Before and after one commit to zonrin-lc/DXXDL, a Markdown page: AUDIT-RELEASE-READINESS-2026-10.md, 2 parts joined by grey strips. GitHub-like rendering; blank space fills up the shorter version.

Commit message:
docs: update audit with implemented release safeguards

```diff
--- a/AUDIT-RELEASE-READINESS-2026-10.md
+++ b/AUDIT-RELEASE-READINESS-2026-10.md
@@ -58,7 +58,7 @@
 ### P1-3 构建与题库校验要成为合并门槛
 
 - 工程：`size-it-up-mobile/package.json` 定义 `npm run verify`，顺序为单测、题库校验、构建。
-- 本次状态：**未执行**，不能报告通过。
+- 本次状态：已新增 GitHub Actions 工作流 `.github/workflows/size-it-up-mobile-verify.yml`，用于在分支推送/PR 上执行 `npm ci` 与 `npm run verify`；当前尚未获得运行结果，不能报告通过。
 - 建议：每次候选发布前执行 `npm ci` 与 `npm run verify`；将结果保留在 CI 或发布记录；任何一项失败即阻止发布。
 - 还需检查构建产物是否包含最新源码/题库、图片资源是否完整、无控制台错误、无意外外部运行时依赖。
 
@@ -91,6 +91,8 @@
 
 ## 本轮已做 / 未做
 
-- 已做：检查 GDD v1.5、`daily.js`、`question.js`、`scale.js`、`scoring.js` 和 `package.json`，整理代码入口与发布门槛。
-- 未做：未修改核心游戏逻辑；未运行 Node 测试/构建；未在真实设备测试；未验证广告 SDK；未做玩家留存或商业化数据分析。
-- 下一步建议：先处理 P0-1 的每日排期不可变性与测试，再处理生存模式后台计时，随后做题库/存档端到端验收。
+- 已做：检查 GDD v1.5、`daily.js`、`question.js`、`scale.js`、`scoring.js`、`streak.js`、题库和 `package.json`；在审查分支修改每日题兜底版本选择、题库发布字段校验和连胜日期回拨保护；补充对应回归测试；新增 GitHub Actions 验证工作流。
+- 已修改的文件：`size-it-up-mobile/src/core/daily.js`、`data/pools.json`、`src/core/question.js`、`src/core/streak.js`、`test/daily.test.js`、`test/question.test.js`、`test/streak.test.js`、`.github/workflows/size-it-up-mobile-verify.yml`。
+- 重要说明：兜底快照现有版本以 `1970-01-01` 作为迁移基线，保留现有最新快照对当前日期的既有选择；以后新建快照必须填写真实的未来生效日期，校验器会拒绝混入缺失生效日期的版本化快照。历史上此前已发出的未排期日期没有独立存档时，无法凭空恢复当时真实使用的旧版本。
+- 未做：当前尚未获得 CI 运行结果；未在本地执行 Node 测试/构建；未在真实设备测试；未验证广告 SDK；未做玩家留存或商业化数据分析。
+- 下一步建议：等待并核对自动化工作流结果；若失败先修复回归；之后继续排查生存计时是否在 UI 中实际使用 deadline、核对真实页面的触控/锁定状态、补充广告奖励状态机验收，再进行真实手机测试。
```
......
## WHAT YOU WILL DO
Please reproduce the data as it was given, with every line exact.

## RESPONSE TO THE TASK
Before and after one commit to zonrin-lc/DXXDL, a Markdown page: AUDIT-RELEASE-READINESS-2026-10.md, 2 parts joined by grey strips. GitHub-like rendering; blank space fills up the shorter version.

Commit message:
docs: update audit with implemented release safeguards

```diff
--- a/AUDIT-RELEASE-READINESS-2026-10.md
+++ b/AUDIT-RELEASE-READINESS-2026-10.md
@@ -58,7 +58,7 @@
 ### P1-3 构建与题库校验要成为合并门槛
 
 - 工程：`size-it-up-mobile/package.json` 定义 `npm run verify`，顺序为单测、题库校验、构建。
-- 本次状态：**未执行**，不能报告通过。
+- 本次状态：已新增 GitHub Actions 工作流 `.github/workflows/size-it-up-mobile-verify.yml`，用于在分支推送/PR 上执行 `npm ci` 与 `npm run verify`；当前尚未获得运行结果，不能报告通过。
 - 建议：每次候选发布前执行 `npm ci` 与 `npm run verify`；将结果保留在 CI 或发布记录；任何一项失败即阻止发布。
 - 还需检查构建产物是否包含最新源码/题库、图片资源是否完整、无控制台错误、无意外外部运行时依赖。
 
@@ -91,6 +91,8 @@
 
 ## 本轮已做 / 未做
 
-- 已做：检查 GDD v1.5、`daily.js`、`question.js`、`scale.js`、`scoring.js` 和 `package.json`，整理代码入口与发布门槛。
-- 未做：未修改核心游戏逻辑；未运行 Node 测试/构建；未在真实设备测试；未验证广告 SDK；未做玩家留存或商业化数据分析。
-- 下一步建议：先处理 P0-1 的每日排期不可变性与测试，再处理生存模式后台计时，随后做题库/存档端到端验收。
+- 已做：检查 GDD v1.5、`daily.js`、`question.js`、`scale.js`、`scoring.js`、`streak.js`、题库和 `package.json`；在审查分支修改每日题兜底版本选择、题库发布字段校验和连胜日期回拨保护；补充对应回归测试；新增 GitHub Actions 验证工作流。
+- 已修改的文件：`size-it-up-mobile/src/core/daily.js`、`data/pools.json`、`src/core/question.js`、`src/core/streak.js`、`test/daily.test.js`、`test/question.test.js`、`test/streak.test.js`、`.github/workflows/size-it-up-mobile-verify.yml`。
+- 重要说明：兜底快照现有版本以 `1970-01-01` 作为迁移基线，保留现有最新快照对当前日期的既有选择；以后新建快照必须填写真实的未来生效日期，校验器会拒绝混入缺失生效日期的版本化快照。历史上此前已发出的未排期日期没有独立存档时，无法凭空恢复当时真实使用的旧版本。
+- 未做：当前尚未获得 CI 运行结果；未在本地执行 Node 测试/构建；未在真实设备测试；未验证广告 SDK；未做玩家留存或商业化数据分析。
+- 下一步建议：等待并核对自动化工作流结果；若失败先修复回归；之后继续排查生存计时是否在 UI 中实际使用 deadline、核对真实页面的触控/锁定状态、补充广告奖励状态机验收，再进行真实手机测试。
```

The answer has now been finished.